By Madalena Araujo, CNN
The Vice Chair of Tunisia’s Constituent Assembly called for unity on Tuesday, a day after her leading Islamist party conceded defeat in the country’s parliamentary election.
“We are convinced that we shall work together. Tunisians, whether we belong to such-or-such party, whether we are from civil society or political parties. We are still calling for this, calling to work together to push Tunisia forward on the path of democracy,” Mehrezia Labidi told CNN's Michael Holmes, in for Christiane Amanpour.
Although she won her seat in the election, Labidi’s Ennahda party lost out to its mainly secular rival Niida Tounes after Tunisians cast their ballots on Sunday. She said the outcome was expected.
“After the election of 2011 – Ennahda, and not only Ennahda but many other political parties and especially al-Takattul and Congress, they led the government in this very sensitive period of transition with all problems of unemployment, of development, of also the challenge of terrorism. And in such periods, the power indeed… erodes the trust of people and the government,” she said.

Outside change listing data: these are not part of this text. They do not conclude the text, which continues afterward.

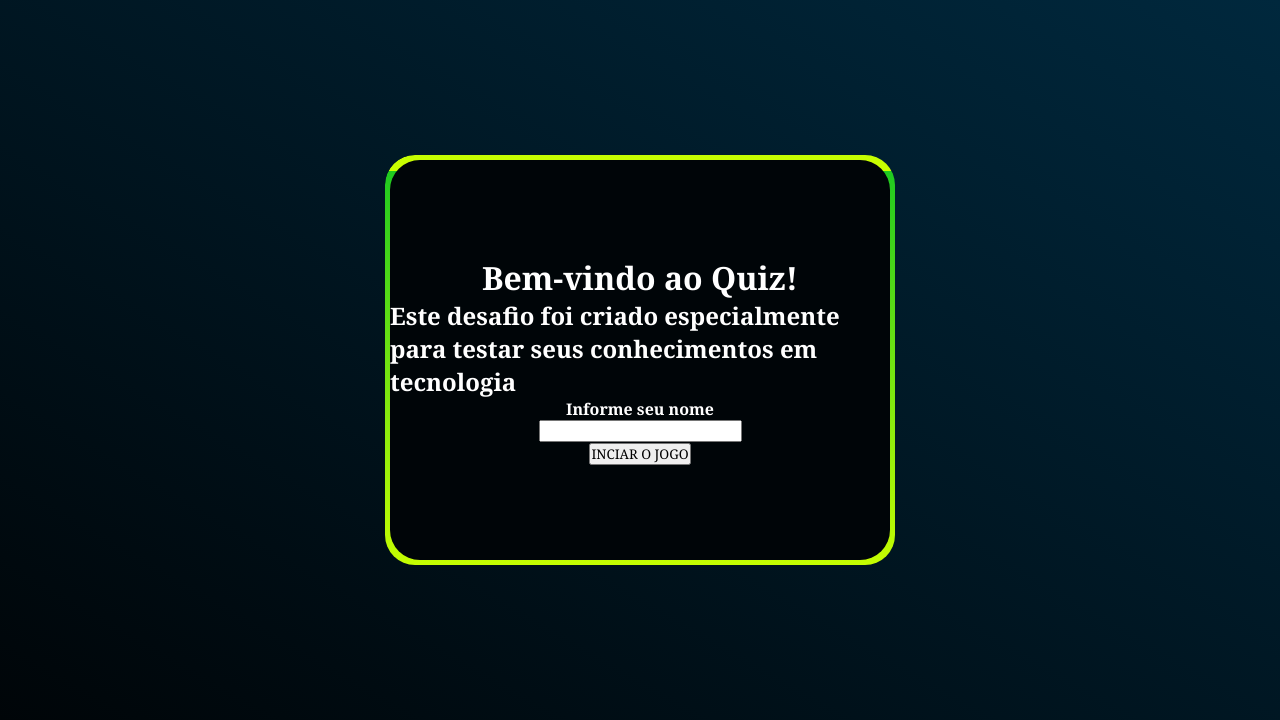
Repository: LaisSilvaO/Projeto-Quizz
Page: telas/apresentação.html
These files come from the project's save history. The page is drawn as it stood at one moment and after the next save; the edit follows.
The browser window is 1280 px wide. The pictures show the whole page.

Above is the page before, as saved 2024-12-25 21:11:58.

### telas/apresentação.html
<!DOCTYPE html>
<html lang="pt-br">

<head>
    <meta charset="UTF-8">
    <meta name="viewport" content="width=device-width, initial-scale=1.0">
    <title>Quiz</title>
    <link rel="stylesheet" href="../img/tela.css">
</head>

<body>
    <div class="box1">
        <div class="box2">
            <H1> Bem-vindo ao Quiz!</H1>

            <h2>Este desafio foi criado especialmente para testar seus conhecimentos em tecnologia


            </h2>
            <h4>Informe seu nome </h4>
            <input type="text" id="nome">
            <A href="index.html">
                <h4><button>INCIAR O JOGO</button></h4>
            </A>
        </div>
    </div>

</body>

</html>

### img/tela.css
* {
  margin: 0;
  padding: 0;
  box-sizing: border-box;
  font-family: Cambria, Cochin, Georgia, Times, 'Times New Roman', serif;
}

body {
  height: 100vh;
  display: flex;
  justify-content: center;
  align-items: center;
  background: linear-gradient(210deg, #00283d, #000508);
}

main {
  background-color: white;
  padding: 10px;
  border-radius: 10px;
  width: 100%;
  max-width: 600px;
  min-height: 400px;
  display: flex;
  justify-content: center;
  align-items: center;
}

.box1{
  position: relative;
  width: 510px;
  height: 410px;

  border-radius: 30px;
  display: flex;
  justify-content: center;
  align-items: center;
  flex-direction: column;
  overflow: hidden;

}
.box2 {
  position: relative;
  width: 500px;
  height: 400px;
  background-color: #000508;
  border-radius: 30px;
  display: flex;
  justify-content: center;
  align-items: center;
  flex-direction: column;
  overflow: hidden;
  color: white;
}

/* Borda animada externa */
.box1::before {
  content: '';
  position: absolute;
  top: 0;
  left: 0;
  width: 100%;
  height: 100%;
  border-radius: 30px;
  border: 16px solid transparent; /* Espessura da borda aumentada */
  background-image: linear-gradient(to bottom, #20ca20, #ccff00);
  background-size: 400%; /* Aumenta o tamanho da animação da borda */
  animation: borderAnimation 5s linear  infinite ;
  z-index: -1; /* Garante que a borda fique atrás do conteúdo */
}

@keyframes borderAnimation {
  0% {
    top: 0px;
    left: 0px;
}
25% {
    top: 0px;
    left: 500px; /* Canto superior direito */
}
50% {
    top: 0px;
    left: 0px; /* Canto inferior direito */
}
75% {
    top: 500px;
    left: 0px; /* Canto inferior esquerdo */
}
100% {
    top: 500px;
    left: 0px;  /* Retorna ao canto superior esquerdo */
}
}

After the next save:
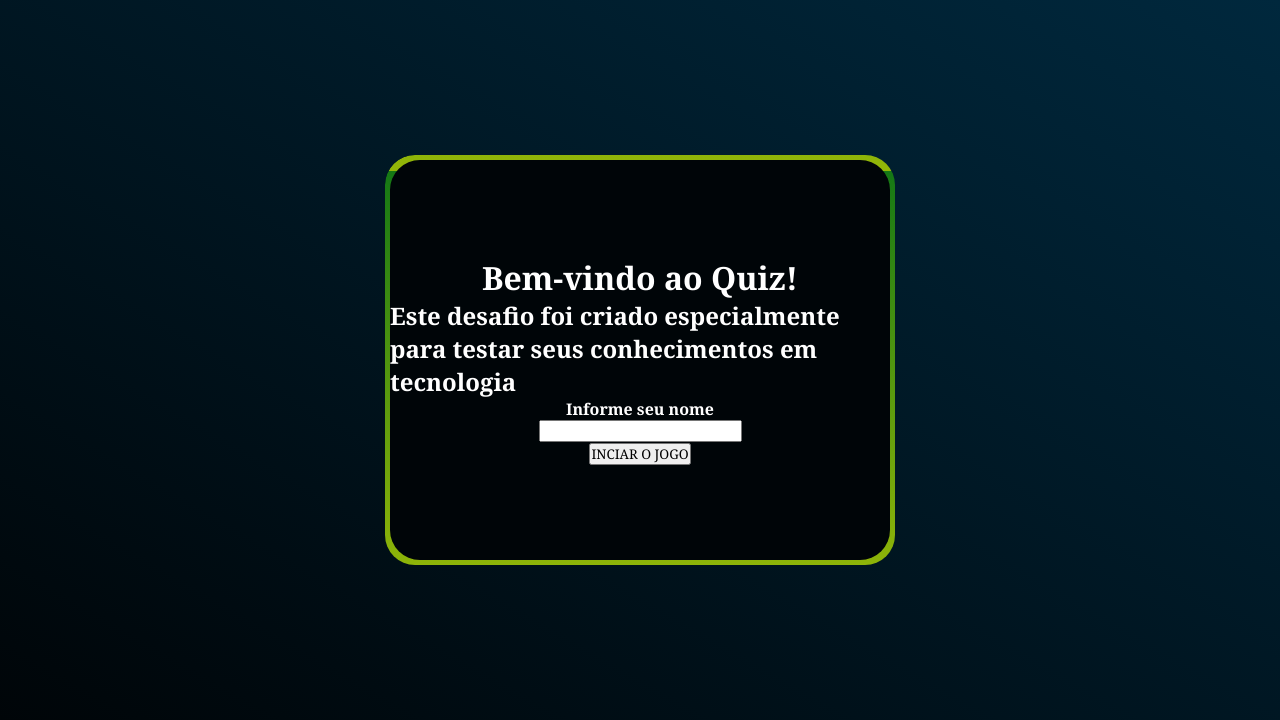
Saved 43 s later.
--- a/img/tela.css
+++ b/img/tela.css
@@ -62,7 +62,7 @@ main {
   height: 100%;
   border-radius: 30px;
   border: 16px solid transparent; /* Espessura da borda aumentada */
-  background-image: linear-gradient(to bottom, #20ca20, #ccff00);
+  background-image: linear-gradient(to bottom, #157815, #93b608);
   background-size: 400%; /* Aumenta o tamanho da animação da borda */
   animation: borderAnimation 5s linear  infinite ;
   z-index: -1; /* Garante que a borda fique atrás do conteúdo */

Tunisia, whose revolution marked the beginning of the Arab Spring, is often hailed as the movement's only success story. The country has remained relatively stable since the uprising, which overthrew President Zine El Abidine Ben Ali in 2011. This was also the country’s first election under its new constitution.
“We are homogenous on the ethnic, linguistic and religious level. The second factor is the high level of education. Tunisian people are educated people and I think also those - the politicians who are leading this phase of democratic transition are used to work together,” Labidi said.
Tunisia is the largest contributor of foreign fighters in Syria. Around 3,000 nationals have gone to fight there, according to The Soufan Group. Labidi blames “the despotic phase under the former regime of Ben Ali.”
“It was a period where real, and good and positive religious culture was completely banned from our educational programs, from culture. So we have a youth, a generation of young people who have no real reform and authentic Tunisian religious cultures. So they have been obstructed and trapped by speeches of extremism and by these movements which are crossing the borders of countries,” she said.
Holmes also spoke to Carlotta Gall, North Africa Correspondent for The New York Times and a veteran reporter on the war on terror. She pointed to the economy as the decisive factor in this weekend’s election.
“It really was the economy, prices have risen, people are still jobless in many cases and so they were angry and they wanted to show that,” Gall said, adding that terrorist attacks also influenced the electorate. “This creeping Islamism that people got very scared of because suddenly it became violent,” she said.
Gall also said that the winning party now has to form a coalition government. “They have to form a government with other parties, possibly they will do a unity government with the Islamists but that is going to be quite tricky and going to take we reckon weeks possibly months to negotiate,” she said.